### [Exercise goal]
The records below need to come back exactly as they are, pictures omitted.

Version difference data
────

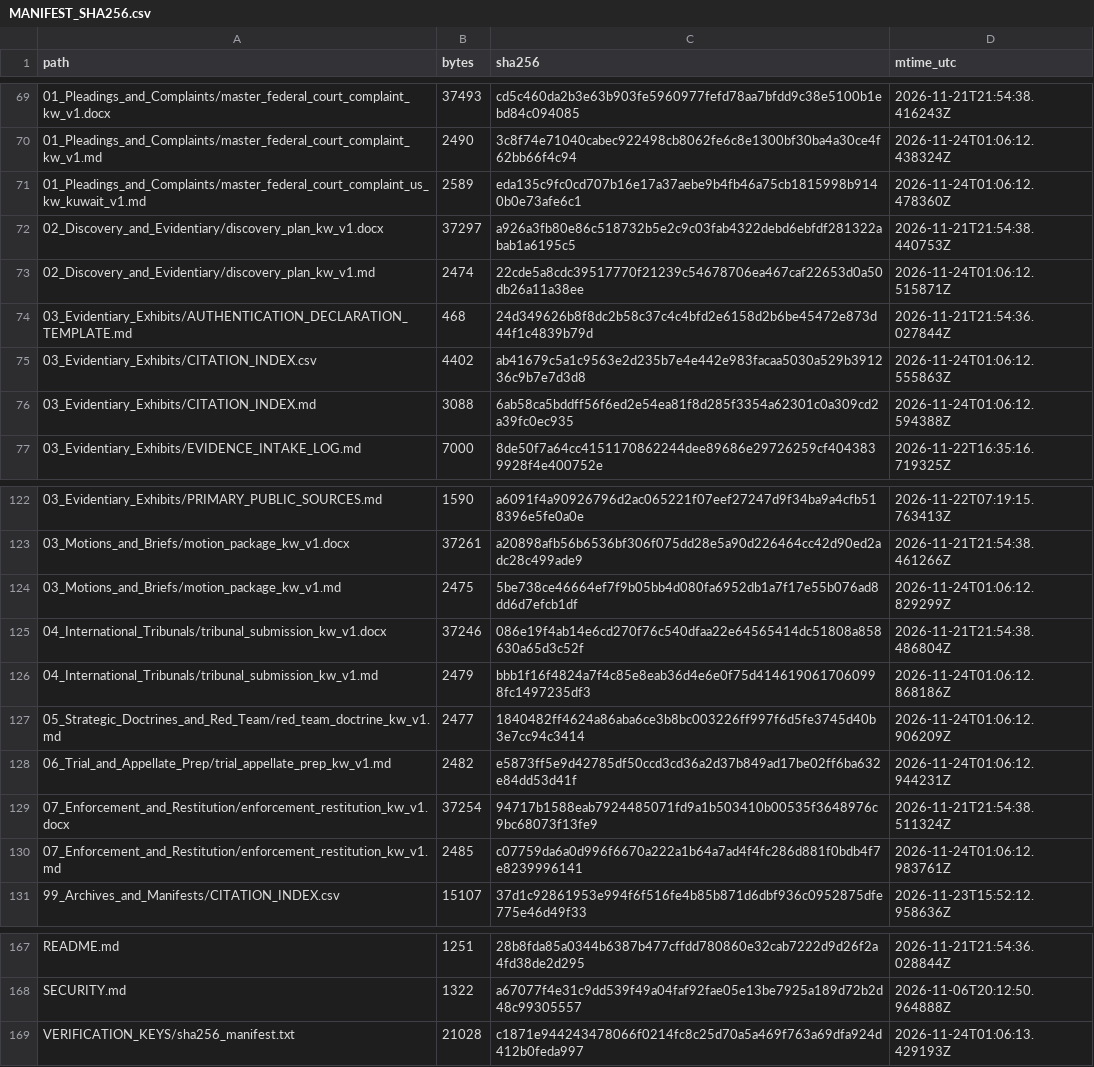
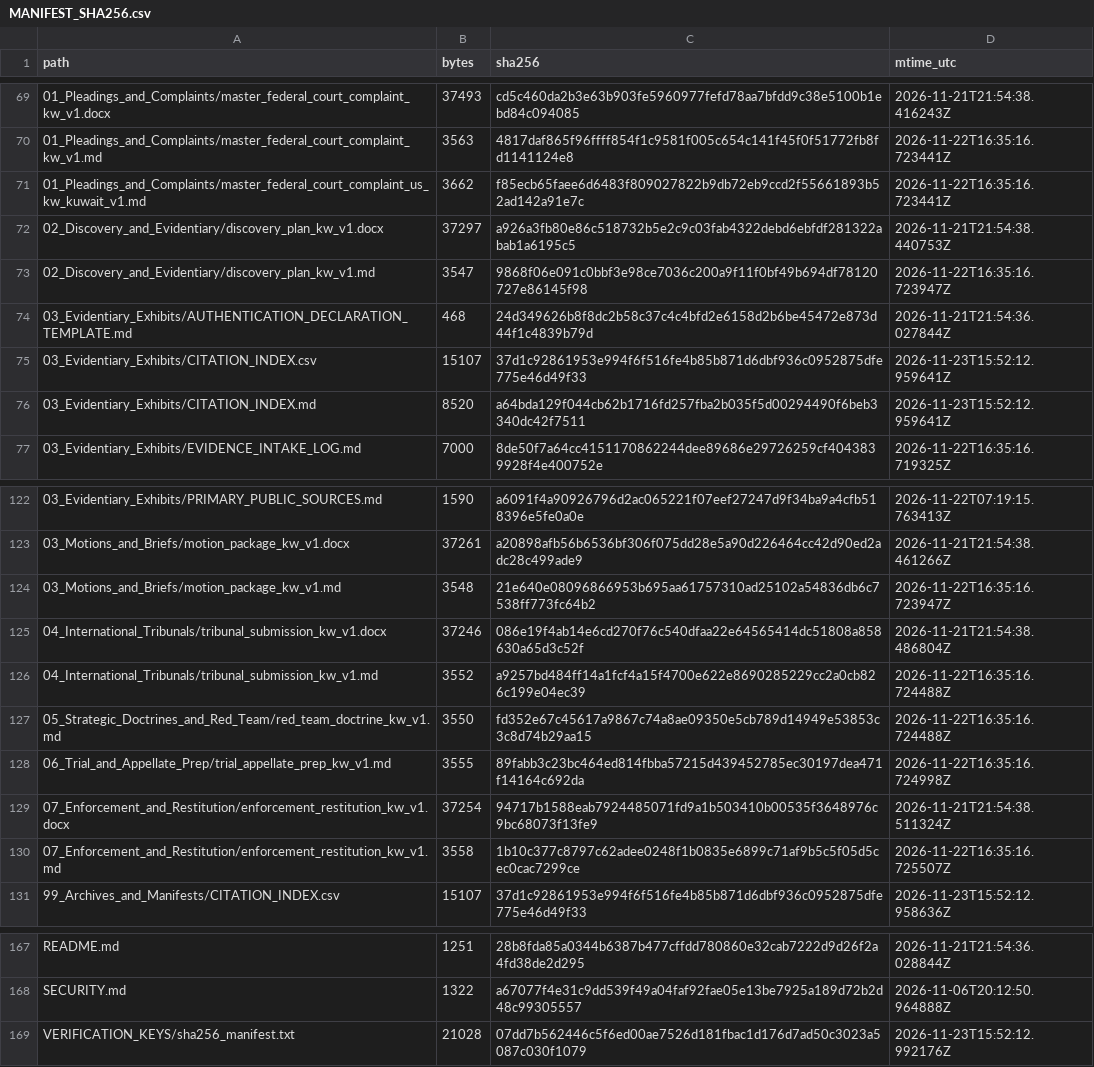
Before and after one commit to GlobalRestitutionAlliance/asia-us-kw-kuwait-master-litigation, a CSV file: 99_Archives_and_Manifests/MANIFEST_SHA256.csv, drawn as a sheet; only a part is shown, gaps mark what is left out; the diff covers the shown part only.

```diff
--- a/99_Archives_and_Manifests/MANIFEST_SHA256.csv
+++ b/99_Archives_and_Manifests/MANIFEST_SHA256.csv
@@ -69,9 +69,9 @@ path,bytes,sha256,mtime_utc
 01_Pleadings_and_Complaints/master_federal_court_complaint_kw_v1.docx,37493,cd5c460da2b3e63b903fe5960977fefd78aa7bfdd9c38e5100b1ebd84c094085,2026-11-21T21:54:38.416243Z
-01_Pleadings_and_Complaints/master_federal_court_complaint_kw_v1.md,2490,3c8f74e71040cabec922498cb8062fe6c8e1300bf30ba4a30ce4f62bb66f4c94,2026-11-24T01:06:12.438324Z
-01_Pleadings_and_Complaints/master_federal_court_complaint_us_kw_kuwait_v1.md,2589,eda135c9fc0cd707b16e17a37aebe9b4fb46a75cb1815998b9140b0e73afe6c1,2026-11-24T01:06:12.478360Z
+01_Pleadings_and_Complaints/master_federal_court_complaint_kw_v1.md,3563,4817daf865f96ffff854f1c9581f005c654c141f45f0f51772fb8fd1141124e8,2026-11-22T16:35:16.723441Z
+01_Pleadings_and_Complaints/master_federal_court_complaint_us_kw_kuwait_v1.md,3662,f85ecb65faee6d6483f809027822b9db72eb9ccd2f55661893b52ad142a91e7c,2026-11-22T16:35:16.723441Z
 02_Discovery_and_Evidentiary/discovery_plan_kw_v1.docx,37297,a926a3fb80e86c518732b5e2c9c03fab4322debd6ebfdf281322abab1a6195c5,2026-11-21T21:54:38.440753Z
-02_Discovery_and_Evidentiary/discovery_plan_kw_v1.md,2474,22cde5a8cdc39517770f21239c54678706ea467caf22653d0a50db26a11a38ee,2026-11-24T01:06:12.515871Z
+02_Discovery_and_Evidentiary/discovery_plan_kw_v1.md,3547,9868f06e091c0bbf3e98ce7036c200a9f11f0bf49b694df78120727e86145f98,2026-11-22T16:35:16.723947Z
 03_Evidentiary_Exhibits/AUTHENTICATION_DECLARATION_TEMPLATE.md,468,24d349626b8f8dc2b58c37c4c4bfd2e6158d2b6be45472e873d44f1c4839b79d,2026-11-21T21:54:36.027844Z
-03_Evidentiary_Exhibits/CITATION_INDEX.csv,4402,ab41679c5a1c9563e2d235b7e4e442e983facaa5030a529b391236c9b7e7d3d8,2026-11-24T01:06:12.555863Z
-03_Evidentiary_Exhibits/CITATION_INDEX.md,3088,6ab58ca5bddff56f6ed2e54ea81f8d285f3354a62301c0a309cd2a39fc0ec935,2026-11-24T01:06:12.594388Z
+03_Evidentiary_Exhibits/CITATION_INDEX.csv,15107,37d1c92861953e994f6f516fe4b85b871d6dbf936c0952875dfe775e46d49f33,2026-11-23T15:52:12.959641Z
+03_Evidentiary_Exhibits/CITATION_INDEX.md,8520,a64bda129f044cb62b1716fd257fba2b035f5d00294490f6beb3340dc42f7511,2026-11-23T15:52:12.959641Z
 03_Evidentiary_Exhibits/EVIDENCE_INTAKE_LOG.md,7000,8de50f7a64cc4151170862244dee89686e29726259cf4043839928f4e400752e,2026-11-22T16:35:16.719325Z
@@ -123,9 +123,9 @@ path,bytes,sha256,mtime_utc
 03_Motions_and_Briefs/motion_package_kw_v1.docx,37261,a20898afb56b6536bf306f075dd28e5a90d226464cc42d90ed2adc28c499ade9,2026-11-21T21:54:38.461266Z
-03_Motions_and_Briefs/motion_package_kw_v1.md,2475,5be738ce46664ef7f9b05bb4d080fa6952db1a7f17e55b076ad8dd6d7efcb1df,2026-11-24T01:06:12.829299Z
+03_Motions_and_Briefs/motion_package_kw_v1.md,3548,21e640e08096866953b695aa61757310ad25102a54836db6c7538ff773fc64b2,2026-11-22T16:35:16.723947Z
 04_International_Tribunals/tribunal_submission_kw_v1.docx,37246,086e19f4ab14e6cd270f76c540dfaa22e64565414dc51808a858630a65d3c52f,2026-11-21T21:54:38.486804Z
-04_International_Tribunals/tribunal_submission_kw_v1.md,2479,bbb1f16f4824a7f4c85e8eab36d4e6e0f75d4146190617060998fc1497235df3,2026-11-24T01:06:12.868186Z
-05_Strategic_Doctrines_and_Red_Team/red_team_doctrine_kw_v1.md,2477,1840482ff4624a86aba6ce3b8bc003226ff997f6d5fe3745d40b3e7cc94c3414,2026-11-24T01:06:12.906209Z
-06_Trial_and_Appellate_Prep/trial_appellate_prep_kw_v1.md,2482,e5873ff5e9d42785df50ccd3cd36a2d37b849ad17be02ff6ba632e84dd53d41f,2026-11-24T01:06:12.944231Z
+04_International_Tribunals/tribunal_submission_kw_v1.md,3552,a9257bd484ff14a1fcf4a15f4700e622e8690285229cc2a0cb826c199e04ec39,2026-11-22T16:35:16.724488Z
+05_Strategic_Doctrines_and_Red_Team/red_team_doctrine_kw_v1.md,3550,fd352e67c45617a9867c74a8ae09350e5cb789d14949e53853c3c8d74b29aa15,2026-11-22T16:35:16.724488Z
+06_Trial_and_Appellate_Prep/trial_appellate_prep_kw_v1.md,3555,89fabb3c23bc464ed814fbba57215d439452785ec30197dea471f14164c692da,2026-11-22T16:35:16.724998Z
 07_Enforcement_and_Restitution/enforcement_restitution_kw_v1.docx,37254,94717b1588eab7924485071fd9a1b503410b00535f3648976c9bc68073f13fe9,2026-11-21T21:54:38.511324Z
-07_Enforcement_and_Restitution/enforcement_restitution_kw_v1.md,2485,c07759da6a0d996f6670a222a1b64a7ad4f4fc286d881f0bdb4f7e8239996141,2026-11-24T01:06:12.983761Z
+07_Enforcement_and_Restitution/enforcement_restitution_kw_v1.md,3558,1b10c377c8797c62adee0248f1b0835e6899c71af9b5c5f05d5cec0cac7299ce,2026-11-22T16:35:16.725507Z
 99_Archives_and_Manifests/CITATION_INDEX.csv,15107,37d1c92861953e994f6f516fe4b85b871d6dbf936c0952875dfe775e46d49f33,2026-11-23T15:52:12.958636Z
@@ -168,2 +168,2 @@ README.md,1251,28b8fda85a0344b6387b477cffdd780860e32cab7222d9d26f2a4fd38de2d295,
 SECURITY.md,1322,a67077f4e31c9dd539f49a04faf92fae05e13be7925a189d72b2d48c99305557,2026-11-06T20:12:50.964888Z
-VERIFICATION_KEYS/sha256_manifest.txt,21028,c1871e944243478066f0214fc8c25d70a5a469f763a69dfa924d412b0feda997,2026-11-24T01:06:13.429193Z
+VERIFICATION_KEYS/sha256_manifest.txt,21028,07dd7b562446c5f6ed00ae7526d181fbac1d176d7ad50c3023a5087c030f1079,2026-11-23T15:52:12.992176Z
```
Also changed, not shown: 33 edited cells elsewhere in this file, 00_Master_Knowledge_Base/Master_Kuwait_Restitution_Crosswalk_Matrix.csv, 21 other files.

────

### [Answer to this problem]
Before and after one commit to GlobalRestitutionAlliance/asia-us-kw-kuwait-master-litigation, a CSV file: 99_Archives_and_Manifests/MANIFEST_SHA256.csv, drawn as a sheet; only a part is shown, gaps mark what is left out; the diff covers the shown part only.

```diff
--- a/99_Archives_and_Manifests/MANIFEST_SHA256.csv
+++ b/99_Archives_and_Manifests/MANIFEST_SHA256.csv
@@ -69,9 +69,9 @@ path,bytes,sha256,mtime_utc
 01_Pleadings_and_Complaints/master_federal_court_complaint_kw_v1.docx,37493,cd5c460da2b3e63b903fe5960977fefd78aa7bfdd9c38e5100b1ebd84c094085,2026-11-21T21:54:38.416243Z
-01_Pleadings_and_Complaints/master_federal_court_complaint_kw_v1.md,2490,3c8f74e71040cabec922498cb8062fe6c8e1300bf30ba4a30ce4f62bb66f4c94,2026-11-24T01:06:12.438324Z
-01_Pleadings_and_Complaints/master_federal_court_complaint_us_kw_kuwait_v1.md,2589,eda135c9fc0cd707b16e17a37aebe9b4fb46a75cb1815998b9140b0e73afe6c1,2026-11-24T01:06:12.478360Z
+01_Pleadings_and_Complaints/master_federal_court_complaint_kw_v1.md,3563,4817daf865f96ffff854f1c9581f005c654c141f45f0f51772fb8fd1141124e8,2026-11-22T16:35:16.723441Z
+01_Pleadings_and_Complaints/master_federal_court_complaint_us_kw_kuwait_v1.md,3662,f85ecb65faee6d6483f809027822b9db72eb9ccd2f55661893b52ad142a91e7c,2026-11-22T16:35:16.723441Z
 02_Discovery_and_Evidentiary/discovery_plan_kw_v1.docx,37297,a926a3fb80e86c518732b5e2c9c03fab4322debd6ebfdf281322abab1a6195c5,2026-11-21T21:54:38.440753Z
-02_Discovery_and_Evidentiary/discovery_plan_kw_v1.md,2474,22cde5a8cdc39517770f21239c54678706ea467caf22653d0a50db26a11a38ee,2026-11-24T01:06:12.515871Z
+02_Discovery_and_Evidentiary/discovery_plan_kw_v1.md,3547,9868f06e091c0bbf3e98ce7036c200a9f11f0bf49b694df78120727e86145f98,2026-11-22T16:35:16.723947Z
 03_Evidentiary_Exhibits/AUTHENTICATION_DECLARATION_TEMPLATE.md,468,24d349626b8f8dc2b58c37c4c4bfd2e6158d2b6be45472e873d44f1c4839b79d,2026-11-21T21:54:36.027844Z
-03_Evidentiary_Exhibits/CITATION_INDEX.csv,4402,ab41679c5a1c9563e2d235b7e4e442e983facaa5030a529b391236c9b7e7d3d8,2026-11-24T01:06:12.555863Z
-03_Evidentiary_Exhibits/CITATION_INDEX.md,3088,6ab58ca5bddff56f6ed2e54ea81f8d285f3354a62301c0a309cd2a39fc0ec935,2026-11-24T01:06:12.594388Z
+03_Evidentiary_Exhibits/CITATION_INDEX.csv,15107,37d1c92861953e994f6f516fe4b85b871d6dbf936c0952875dfe775e46d49f33,2026-11-23T15:52:12.959641Z
+03_Evidentiary_Exhibits/CITATION_INDEX.md,8520,a64bda129f044cb62b1716fd257fba2b035f5d00294490f6beb3340dc42f7511,2026-11-23T15:52:12.959641Z
 03_Evidentiary_Exhibits/EVIDENCE_INTAKE_LOG.md,7000,8de50f7a64cc4151170862244dee89686e29726259cf4043839928f4e400752e,2026-11-22T16:35:16.719325Z
@@ -123,9 +123,9 @@ path,bytes,sha256,mtime_utc
 03_Motions_and_Briefs/motion_package_kw_v1.docx,37261,a20898afb56b6536bf306f075dd28e5a90d226464cc42d90ed2adc28c499ade9,2026-11-21T21:54:38.461266Z
-03_Motions_and_Briefs/motion_package_kw_v1.md,2475,5be738ce46664ef7f9b05bb4d080fa6952db1a7f17e55b076ad8dd6d7efcb1df,2026-11-24T01:06:12.829299Z
+03_Motions_and_Briefs/motion_package_kw_v1.md,3548,21e640e08096866953b695aa61757310ad25102a54836db6c7538ff773fc64b2,2026-11-22T16:35:16.723947Z
 04_International_Tribunals/tribunal_submission_kw_v1.docx,37246,086e19f4ab14e6cd270f76c540dfaa22e64565414dc51808a858630a65d3c52f,2026-11-21T21:54:38.486804Z
-04_International_Tribunals/tribunal_submission_kw_v1.md,2479,bbb1f16f4824a7f4c85e8eab36d4e6e0f75d4146190617060998fc1497235df3,2026-11-24T01:06:12.868186Z
-05_Strategic_Doctrines_and_Red_Team/red_team_doctrine_kw_v1.md,2477,1840482ff4624a86aba6ce3b8bc003226ff997f6d5fe3745d40b3e7cc94c3414,2026-11-24T01:06:12.906209Z
-06_Trial_and_Appellate_Prep/trial_appellate_prep_kw_v1.md,2482,e5873ff5e9d42785df50ccd3cd36a2d37b849ad17be02ff6ba632e84dd53d41f,2026-11-24T01:06:12.944231Z
+04_International_Tribunals/tribunal_submission_kw_v1.md,3552,a9257bd484ff14a1fcf4a15f4700e622e8690285229cc2a0cb826c199e04ec39,2026-11-22T16:35:16.724488Z
+05_Strategic_Doctrines_and_Red_Team/red_team_doctrine_kw_v1.md,3550,fd352e67c45617a9867c74a8ae09350e5cb789d14949e53853c3c8d74b29aa15,2026-11-22T16:35:16.724488Z
+06_Trial_and_Appellate_Prep/trial_appellate_prep_kw_v1.md,3555,89fabb3c23bc464ed814fbba57215d439452785ec30197dea471f14164c692da,2026-11-22T16:35:16.724998Z
 07_Enforcement_and_Restitution/enforcement_restitution_kw_v1.docx,37254,94717b1588eab7924485071fd9a1b503410b00535f3648976c9bc68073f13fe9,2026-11-21T21:54:38.511324Z
-07_Enforcement_and_Restitution/enforcement_restitution_kw_v1.md,2485,c07759da6a0d996f6670a222a1b64a7ad4f4fc286d881f0bdb4f7e8239996141,2026-11-24T01:06:12.983761Z
+07_Enforcement_and_Restitution/enforcement_restitution_kw_v1.md,3558,1b10c377c8797c62adee0248f1b0835e6899c71af9b5c5f05d5cec0cac7299ce,2026-11-22T16:35:16.725507Z
 99_Archives_and_Manifests/CITATION_INDEX.csv,15107,37d1c92861953e994f6f516fe4b85b871d6dbf936c0952875dfe775e46d49f33,2026-11-23T15:52:12.958636Z
@@ -168,2 +168,2 @@ README.md,1251,28b8fda85a0344b6387b477cffdd780860e32cab7222d9d26f2a4fd38de2d295,
 SECURITY.md,1322,a67077f4e31c9dd539f49a04faf92fae05e13be7925a189d72b2d48c99305557,2026-11-06T20:12:50.964888Z
-VERIFICATION_KEYS/sha256_manifest.txt,21028,c1871e944243478066f0214fc8c25d70a5a469f763a69dfa924d412b0feda997,2026-11-24T01:06:13.429193Z
+VERIFICATION_KEYS/sha256_manifest.txt,21028,07dd7b562446c5f6ed00ae7526d181fbac1d176d7ad50c3023a5087c030f1079,2026-11-23T15:52:12.992176Z
```
Also changed, not shown: 33 edited cells elsewhere in this file, 00_Master_Knowledge_Base/Master_Kuwait_Restitution_Crosswalk_Matrix.csv, 21 other files.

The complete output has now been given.